A. Win2K introduced the Disk Cleanup Wizard, which checks a specified volume and estimates the amount of disk space you might be able to recover and use. The wizard can identify space savings in several areas, including

  • program files that you've downloaded and installed
  • temporary Internet files
  • temporary files
  • temporary offline files (Win2K only)
  • offline files (Win2K only)
  • Recycle Bin content
  • offline Web pages (Windows XP only)
  • setup log files (XP only)
  • compressed files that you haven't accessed recently
  • catalog files for the content indexer that the OS used during a previous indexing operation

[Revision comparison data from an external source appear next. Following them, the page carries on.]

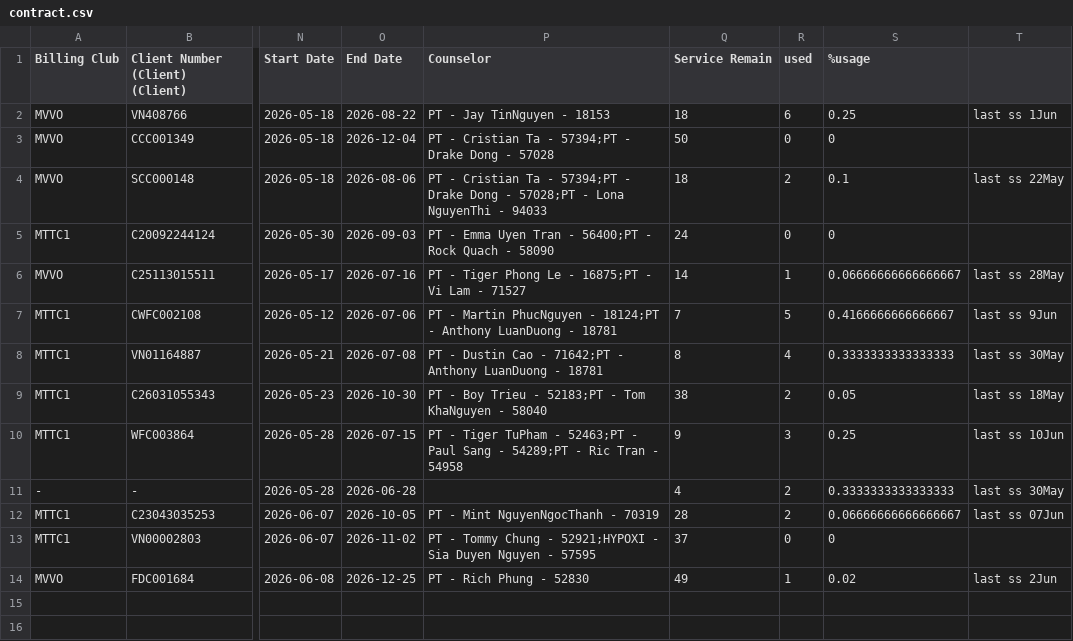
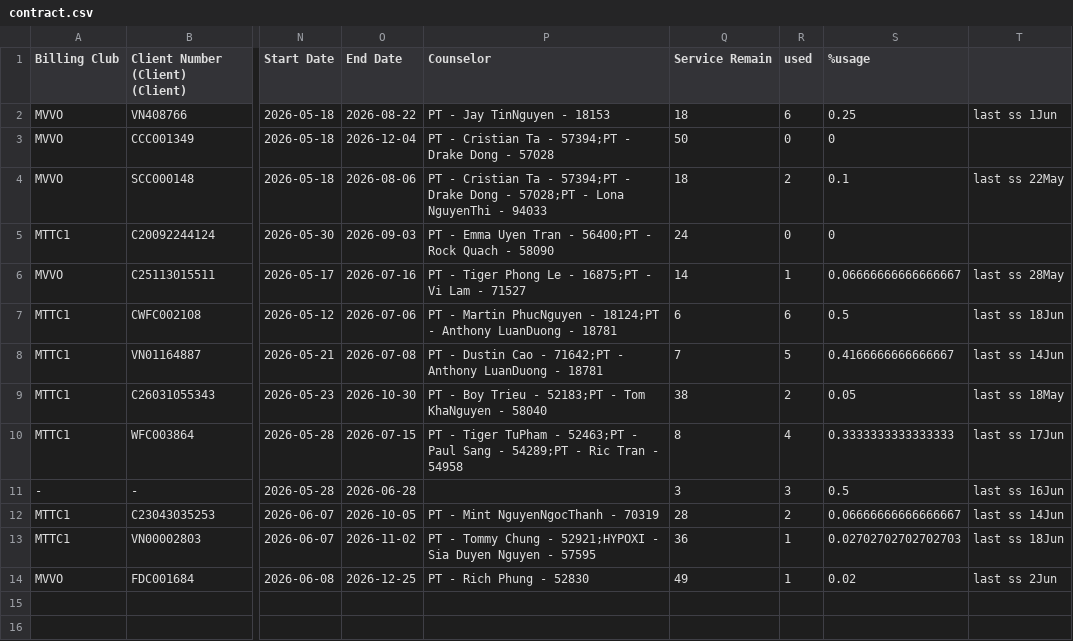
Before and after one commit to dtchien401/physio-booking-schedule, a CSV file: contract.csv, drawn as a sheet; only a part is shown, gaps mark what is left out; the diff names each change by its address in the sheet, - before the commit and + after, or states it on an @@ line.

Commit message:
Auto upload contract.csv from Google Sheets

```diff
--- a/contract.csv
+++ b/contract.csv
-Q7 (Service Remain): 7
+Q7 (Service Remain): 6
-R7 (used): 5
+R7 (used): 6
-S7 (%usage): 0.4166666666666667
+S7 (%usage): 0.5
-T7: last ss 9Jun
+T7: last ss 18Jun
-Q8 (Service Remain): 8
+Q8 (Service Remain): 7
-R8 (used): 4
+R8 (used): 5
-S8 (%usage): 0.3333333333333333
+S8 (%usage): 0.4166666666666667
-T8: last ss 30May
+T8: last ss 14Jun
-Q10 (Service Remain): 9
+Q10 (Service Remain): 8
-R10 (used): 3
+R10 (used): 4
-S10 (%usage): 0.25
+S10 (%usage): 0.3333333333333333
-T10: last ss 10Jun
+T10: last ss 17Jun
-Q11 (Service Remain): 4
+Q11 (Service Remain): 3
-R11 (used): 2
+R11 (used): 3
-S11 (%usage): 0.3333333333333333
+S11 (%usage): 0.5
-T11: last ss 30May
+T11: last ss 16Jun
-T12: last ss 07Jun
+T12: last ss 14Jun
-Q13 (Service Remain): 37
+Q13 (Service Remain): 36
-R13 (used): 0
+R13 (used): 1
-S13 (%usage): 0
+S13 (%usage): 0.02702702702702703
-T13: (empty)
+T13: last ss 18Jun
```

To run the Disk Cleanup Wizard, perform the following steps:

  1. Start Disk Cleanup (go to Start, Programs, Accessories, System Tools, and click Disk Cleanup).
  2. Select the name from the displayed list of the disk volume that you want to check for available free space, then click OK.
  3. The wizard displays the status as it checks the various elements (the wizard spends most of its time checking for files that it can compress).
  4. After the analysis is complete, the wizard presents a summary with options you can select for freeing up space. Select the options you want to use and clear those options you don't want to use.
    Click here to view image
  5. Under the More Options tab, you can take additional steps to free disk space, such as removing installed programs and Windows components as well as deleting all but the most recent system restore point. After you've made your selections, click OK.
  6. Click Yes to the action confirmation.

Depending on the volume you select, the wizard will display different elements. For example, a non-boot partition or volume will exhibit options related to the Recycle Bin, compressed files that you haven't accessed recently, and the content-indexer intermediary catalog files. After you click Yes on the action confirmation, a dialog box will appear that displays the progress of the disk cleanup. The wizard will exit after it finishes the cleanup.